So, let’s look back at the original:
- 78 73 65
Alright, so the first two bytes are for sure different. The last one is the same. Perhaps, then, the code was a 4-digit system PIN and the 65 are ignored unless specified?
To confirm I hit the right address of the EEPROM chip, I reflashed a chip with the original dump, and then I tried the PIN 8737… And guess what?
LED in the top left indicates an “Armed” system. Repeating this code disarmed it.
I was absolutely thrilled, but as a tree killer, I had to review my printed HEX dump. See, my plan was to highlight this and hopefully see something off a screen. It was confirmed to be there:
Right at A00, you’ll see the 78 73 65. This was a pretty cool ride!
I know security professionals in postmortem, everything was obvious the entire time and nobody did a good job of security. I’d argue the manufacturer did great — so far.
This code was NOT maintained on the key pad. To get this code, you’d need physical access to the alarm panel board, inside of a locked metal box, inside of (at least in the houses built in the DFW area) the locked master bedroom’s closet.
One would argue that if you have access enough to somebody’s house to access the security panel, shut it down, and dump the EEPROM to get this code, you have more access (and knowledge) than most.

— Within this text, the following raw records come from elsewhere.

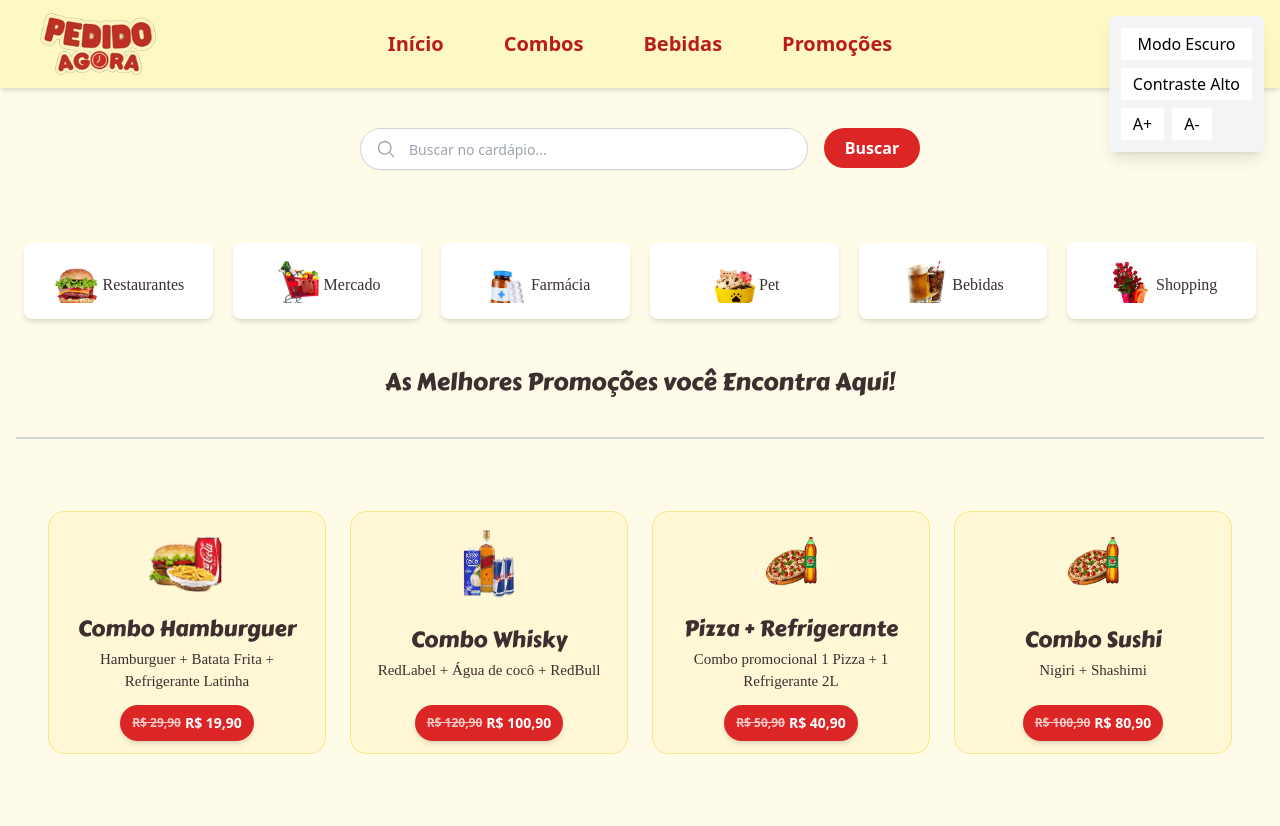
Repository: edufilhocruz/pedidoagora
Page: /pagePromocoes
These files come from the project's save history. The page is drawn as it stood at one moment and after a run of saves; the edit follows.
The browser window is 1280 px wide. The pictures show the whole page.
Some web fonts or font styles are not loaded; a fallback is used. The project was rebuilt for these pictures with package versions that can differ from the ones it lists, and the page was loaded fresh each time. The framework's server and built-in components were replaced by stand-ins that run in the browser. Also part of the build but not shown: next.config.mjs, src/components/CardsRestaurantes.jsx.

Above is the page before, as saved 2025-06-21 20:57:15.

After the next 2 saves:
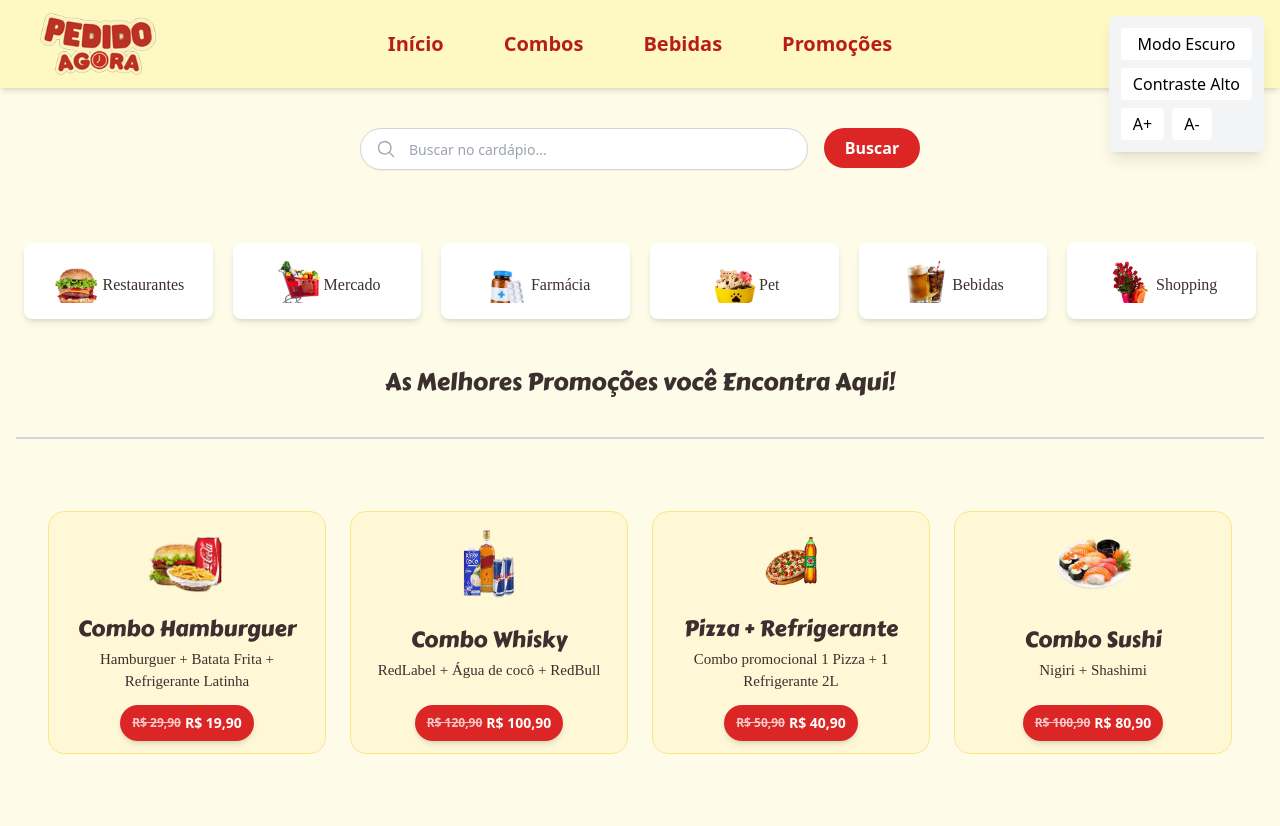
The 2 saves are shown as one change because they came seconds apart.
The last was saved 13 s later.
--- a/src/components/PagePromocoes/CardsPromocoes.jsx
+++ b/src/components/PagePromocoes/CardsPromocoes.jsx
@@ -35,7 +35,7 @@
         description: 'Nigiri + Shashimi ',
         originalPrice: "R$ 100,90",
         discountPrice: "R$ 80,90",
-        image: "/images/comboPizza.png",
+        image: "/images/ComboSushi.png",
     },
     ];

Next I’m hoping to learn more about this serial communication protocol between the keypad and the panel and see how difficult it would be to use a vampire tap, and “tee” the data and capture the legit PIN in transit.